— Work to be completed —
Give the number of lines in the records below that include "Note". Reply with that number alone.

### Data shown

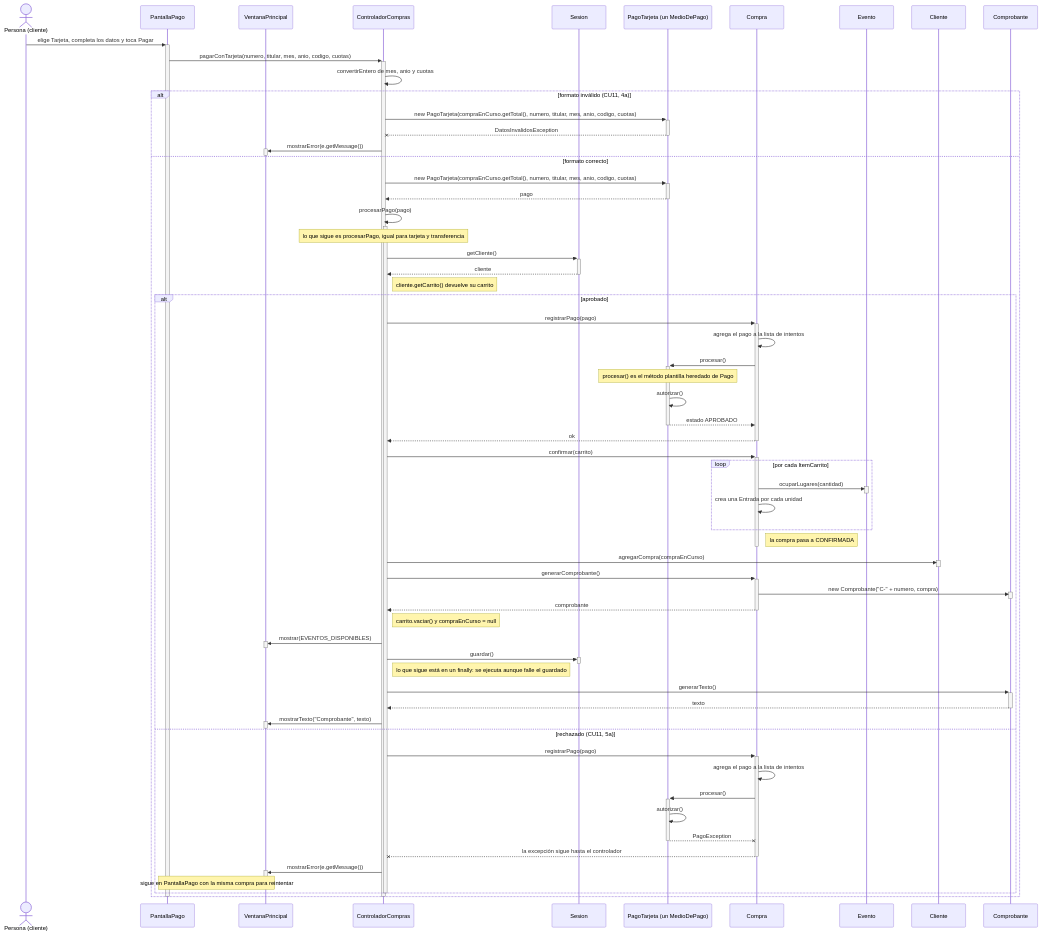
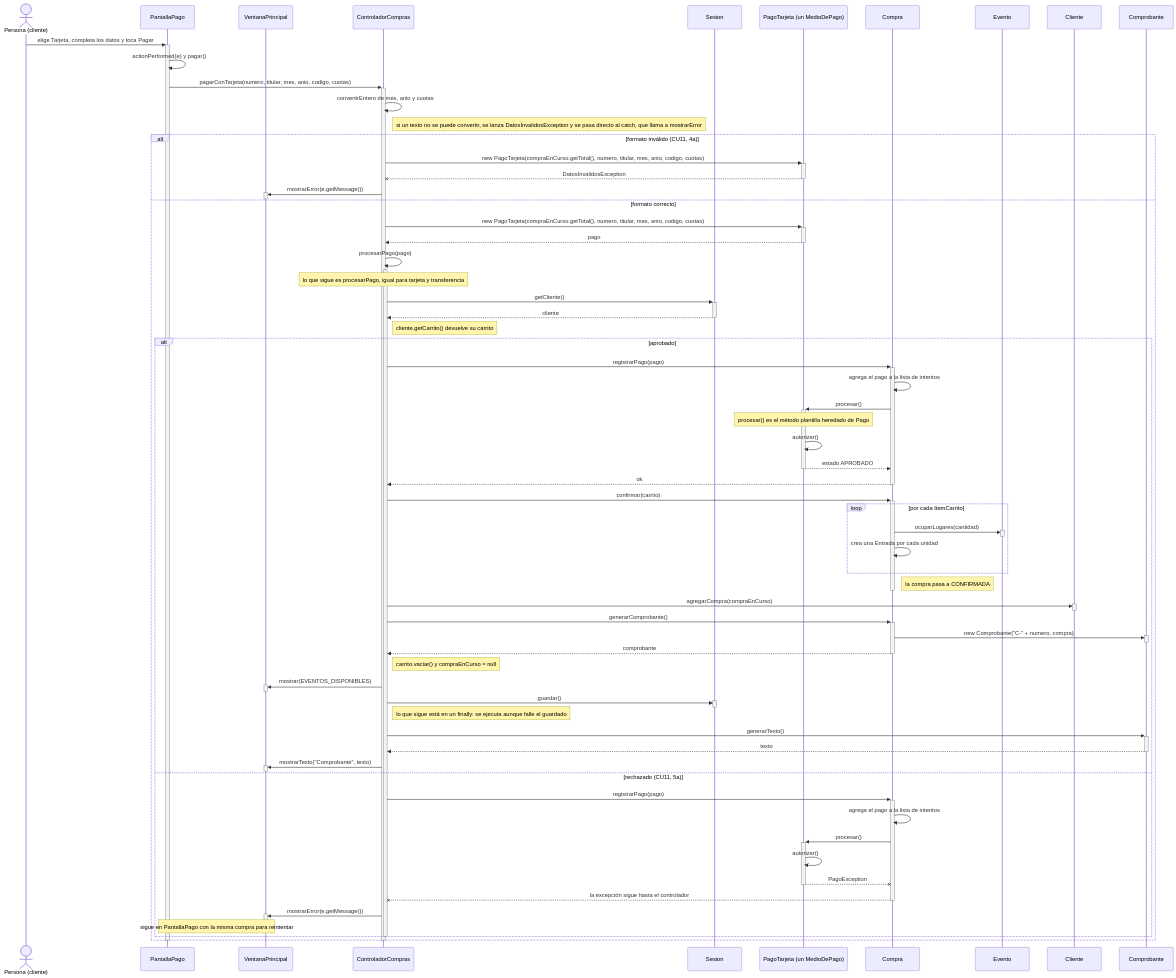
One commit to AgustinSimonenco/gestion-eventos-musicales changed the second of 3 diagrams in docs/diseno/secuencias/CU10-confirmar-compra.md. Above: the diagram before and after it, drawn with Mermaid. The commit also changed other lines of this file and 11 other files, not shown here.

First line of the commit message:
Diagramas: cruce completo con el codigo y correcciones

````diff
--- a/docs/diseno/secuencias/CU10-confirmar-compra.md
+++ b/docs/diseno/secuencias/CU10-confirmar-compra.md
@@ -72,77 +73,79 @@
 ```mermaid
 sequenceDiagram
     actor U as Persona (cliente)
     participant P as PantallaPago
     participant V as VentanaPrincipal
     participant C as ControladorCompras
     participant S as Sesion
     participant PT as PagoTarjeta (un MedioDePago)
     participant Co as Compra
     participant E as Evento
     participant Cl as Cliente
     participant Cb as Comprobante
 
     U->>+P: elige Tarjeta, completa los datos y toca Pagar
+    P->>P: actionPerformed(e) y pagar()
     P->>+C: pagarConTarjeta(numero, titular, mes, anio, codigo, cuotas)
     C->>C: convertirEntero de mes, anio y cuotas
+    Note right of C: si un texto no se puede convertir, se lanza DatosInvalidosException y se pasa directo al catch, que llama a mostrarError
     alt formato inválido (CU11, 4a)
         C->>+PT: new PagoTarjeta(compraEnCurso.getTotal(), numero, titular, mes, anio, codigo, cuotas)
         PT--x-C: DatosInvalidosException
         C->>+V: mostrarError(e.getMessage())
         deactivate V
     else formato correcto
         C->>+PT: new PagoTarjeta(compraEnCurso.getTotal(), numero, titular, mes, anio, codigo, cuotas)
         PT-->>-C: pago
         C->>+C: procesarPago(pago)
         Note over C: lo que sigue es procesarPago, igual para tarjeta y transferencia
         C->>+S: getCliente()
         S-->>-C: cliente
         Note right of C: cliente.getCarrito() devuelve su carrito
         alt aprobado
             C->>+Co: registrarPago(pago)
             Co->>Co: agrega el pago a la lista de intentos
             Co->>+PT: procesar()
             Note over PT: procesar() es el método plantilla heredado de Pago
             PT->>PT: autorizar()
             PT-->>-Co: estado APROBADO
             Co-->>-C: ok
             C->>+Co: confirmar(carrito)
             loop por cada ItemCarrito
                 Co->>+E: ocuparLugares(cantidad)
                 deactivate E
                 Co->>Co: crea una Entrada por cada unidad
             end
             Note right of Co: la compra pasa a CONFIRMADA
             deactivate Co
             C->>+Cl: agregarCompra(compraEnCurso)
             deactivate Cl
             C->>+Co: generarComprobante()
             Co->>+Cb: new Comprobante("C-" + numero, compra)
             deactivate Cb
             Co-->>-C: comprobante
             Note right of C: carrito.vaciar() y compraEnCurso = null
             C->>+V: mostrar(EVENTOS_DISPONIBLES)
             deactivate V
             C->>+S: guardar()
             deactivate S
             Note right of C: lo que sigue está en un finally: se ejecuta aunque falle el guardado
             C->>+Cb: generarTexto()
             Cb-->>-C: texto
             C->>+V: mostrarTexto("Comprobante", texto)
             deactivate V
         else rechazado (CU11, 5a)
             C->>+Co: registrarPago(pago)
             Co->>Co: agrega el pago a la lista de intentos
             Co->>+PT: procesar()
             PT->>PT: autorizar()
             PT--x-Co: PagoException
             Co--x-C: la excepción sigue hasta el controlador
             C->>+V: mostrarError(e.getMessage())
             deactivate V
             Note over P,V: sigue en PantallaPago con la misma compra para reintentar
         end
         deactivate C
     end
     deactivate C
     deactivate P
 ```
````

######

— Solution to the problem —
8